Voluntary work and the question about a better self or a better world go hand in hand. But is it really that easy to do good? Elsa Haraldsdottir from Reykjavik volunteers to go shopping with an old lady. A story about the search for a better self.
Have I ever done anything called voluntary work? I believe so, but that is probably a really debatable issue.
In this world of fame, this world of beauty and glory and good people, in this world of poverty and ugliness and bad people I live, we all live. Have you ever asked yourself the question "If I had one wish…" Most people are eager to answer but how many people are eager to do something about it? How many of us go out there in the middle of a situation and try to improve it?
"Who volunteers to go shopping with an old lady?" "I do, I do, I do!" I said jumping up and down. It would be my first volunteering work ever, my first step to a better person. "Here is your address, it takes two hours or so", said the organiser and gave me this suspicious look, like he thought I wouldn’t make it, like I’ve never seen an old lady before, that I didn’t know what one was. I gave him a smile, put the hat on my head and said "She’ll love me".
Old Lady behind the post box slit
"Hello there!" I cried through the post box slit on the door. I had stood there for twenty minutes. Oh dear I was getting kind of worried, you never know what these old people might try to do, she might have fallen down or forgotten to turn on her hearing aid or god knows what. I walked towards what seemed like the kitchen window, climbed up a stone, grabbed unto the windowsill and looked inside. There she was! Just walking around like she was looking for something. I knocked on the window. "Hello, hello there, will you open the door I’m…". But nothing happened. She was walking out of the kitchen. Now I ran back to the front door and hit it with all my power. "Hello, open up, please." I looked through the postal slit again, what! She was going upstairs. I couldn’t believe it. It was getting quiet. Then all of a sudden the door opened. "Oh, was it you who was yelling and shouting earlier?" The old lady in the door said. "What!" I said, getting really annoyed; I really just wanted to kick her for frighten me so much. For a moment I thought she was a ghost. "Hum, yes I apologise, I hope I didn’t scare you", was what I said. "No not really, I just didn’t really realise where it was coming from", she said gasping. "Well anyway, I’m here to take you to the store. I’m from the organisation, a volunteer."
She looked at me really closely, took one step closer and really stared. Then she moved her glasses up to her forehead and took another step and continued staring at me, like I had a really big pimple and she wanted to squeeze it. Next she looked up to the sky like it would rain. I was too frightened to look up too; I just stared at her, also too frightened to smile. "If that’s so I’ll get my purse then", she said to the sky. "Good, really good, I’ll just wait here", I said, getting really impatient to get this over with and done. "Yes you shall", she said slamming the door at me.
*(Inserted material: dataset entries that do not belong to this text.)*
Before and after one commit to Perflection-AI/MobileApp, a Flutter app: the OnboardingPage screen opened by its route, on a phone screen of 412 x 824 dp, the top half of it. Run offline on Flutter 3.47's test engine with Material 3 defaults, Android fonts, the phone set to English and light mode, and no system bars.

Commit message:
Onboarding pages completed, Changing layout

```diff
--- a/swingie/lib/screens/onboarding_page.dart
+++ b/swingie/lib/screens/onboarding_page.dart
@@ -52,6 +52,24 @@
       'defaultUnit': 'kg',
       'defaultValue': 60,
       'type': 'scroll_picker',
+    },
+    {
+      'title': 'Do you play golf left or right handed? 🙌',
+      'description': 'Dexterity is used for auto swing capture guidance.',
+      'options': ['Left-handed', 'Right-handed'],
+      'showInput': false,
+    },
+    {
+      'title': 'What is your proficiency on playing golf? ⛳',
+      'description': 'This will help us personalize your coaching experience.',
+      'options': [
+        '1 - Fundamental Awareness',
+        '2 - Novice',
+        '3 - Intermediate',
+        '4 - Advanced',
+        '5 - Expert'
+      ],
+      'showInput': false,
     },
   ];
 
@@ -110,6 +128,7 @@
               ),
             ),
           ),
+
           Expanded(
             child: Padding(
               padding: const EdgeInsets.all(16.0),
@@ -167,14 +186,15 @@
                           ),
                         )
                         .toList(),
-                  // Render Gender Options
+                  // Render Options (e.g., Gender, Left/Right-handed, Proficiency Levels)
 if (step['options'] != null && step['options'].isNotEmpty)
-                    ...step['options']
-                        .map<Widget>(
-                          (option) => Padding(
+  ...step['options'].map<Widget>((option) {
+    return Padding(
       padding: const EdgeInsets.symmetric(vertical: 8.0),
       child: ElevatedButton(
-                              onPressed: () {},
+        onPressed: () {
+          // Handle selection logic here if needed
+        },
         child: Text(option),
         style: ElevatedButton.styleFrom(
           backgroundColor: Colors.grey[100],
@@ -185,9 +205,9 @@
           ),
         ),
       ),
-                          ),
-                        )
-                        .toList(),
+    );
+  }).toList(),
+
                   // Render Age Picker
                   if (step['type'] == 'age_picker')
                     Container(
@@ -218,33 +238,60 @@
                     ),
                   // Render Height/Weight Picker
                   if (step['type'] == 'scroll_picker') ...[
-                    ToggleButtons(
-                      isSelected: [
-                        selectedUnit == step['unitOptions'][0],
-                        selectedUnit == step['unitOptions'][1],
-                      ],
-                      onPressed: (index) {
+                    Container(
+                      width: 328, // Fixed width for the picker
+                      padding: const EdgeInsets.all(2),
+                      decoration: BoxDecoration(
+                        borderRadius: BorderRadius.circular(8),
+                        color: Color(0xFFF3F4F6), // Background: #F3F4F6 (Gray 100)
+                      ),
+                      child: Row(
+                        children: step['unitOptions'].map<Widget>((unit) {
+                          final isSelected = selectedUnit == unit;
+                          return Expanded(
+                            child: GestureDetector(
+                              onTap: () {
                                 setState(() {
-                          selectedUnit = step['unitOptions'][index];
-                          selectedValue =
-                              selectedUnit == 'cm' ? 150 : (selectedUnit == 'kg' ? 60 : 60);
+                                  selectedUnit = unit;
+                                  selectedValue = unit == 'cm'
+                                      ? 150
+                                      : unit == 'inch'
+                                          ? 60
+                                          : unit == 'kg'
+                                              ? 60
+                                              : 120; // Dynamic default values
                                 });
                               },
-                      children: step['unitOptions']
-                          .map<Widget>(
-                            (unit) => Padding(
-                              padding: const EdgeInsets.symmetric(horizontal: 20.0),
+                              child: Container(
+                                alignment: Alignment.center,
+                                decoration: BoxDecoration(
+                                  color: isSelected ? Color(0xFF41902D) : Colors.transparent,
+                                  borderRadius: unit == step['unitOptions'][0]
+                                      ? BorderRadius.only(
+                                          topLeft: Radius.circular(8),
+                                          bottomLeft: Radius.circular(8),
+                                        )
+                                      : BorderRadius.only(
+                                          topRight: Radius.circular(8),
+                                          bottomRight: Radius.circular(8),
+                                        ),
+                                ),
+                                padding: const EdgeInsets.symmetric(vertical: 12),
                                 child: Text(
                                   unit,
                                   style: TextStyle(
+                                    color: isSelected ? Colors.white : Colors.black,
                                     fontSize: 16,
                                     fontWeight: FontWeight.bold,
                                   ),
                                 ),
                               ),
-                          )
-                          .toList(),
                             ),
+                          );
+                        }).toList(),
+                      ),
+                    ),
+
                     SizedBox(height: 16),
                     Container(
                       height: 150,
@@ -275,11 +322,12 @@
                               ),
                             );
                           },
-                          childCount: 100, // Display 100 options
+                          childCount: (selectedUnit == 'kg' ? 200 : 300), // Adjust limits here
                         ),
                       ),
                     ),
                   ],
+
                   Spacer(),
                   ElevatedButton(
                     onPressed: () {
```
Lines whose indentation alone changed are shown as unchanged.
Meow, the monstrous cat
I think I waited for thirty minutes. Didn’t even dare to knock even though the only thing I wanted was to drag her out. Deep in my heart I just wanted to leave and never come back, it wasn’t as much fun as I had thought. But I was too concerned about doing this good work and to listen to the deep corners of my heart. Finally she came out in a raincoat, with boots on her feets, her purse in her hand and an umbrella in one hand and in the other hand holding the biggest cat I’ve ever seen. "This is Meow" The cat was as big as a two-year old kid. "I’ve got my car just by the road", I said smiling to her and smiling to the cat. "The car! I never go by car, cars pollute." I looked at her in silence. "Meow doesn’t like cars", she then said and started walking. I put my hand in my pocket and started walking after her. The walk was nearly all the way along a traffic road so there wasn’t any sidewalk; we had to walk in line. Once I tried to start a conversation but the traffic noise killed it. Or she just pretended not to hear me. The air was dry and after twenty minutes walking I was thirsty, dirty and worn out.
Illustration by Irene Gozalez Chana, Berlin
But the store was there, like a palace in the desert
She just bought one can of cat food, a carton of milk and some bananas, paid for it in cash and had a small conversation with the lady behind the desk. She didn’t spend many words on me. "Let’s go back", she said though. I had to carry the bag because she carried the cat. It wasn’t heavy anyway, not as heavy as the cat.
A better me
Was it worth the trip, for so few things? Did I do a good job; did it make me feel better? Would I do voluntary work again? Had I made some difference, was the world a better place now? Wasn’t there a better me?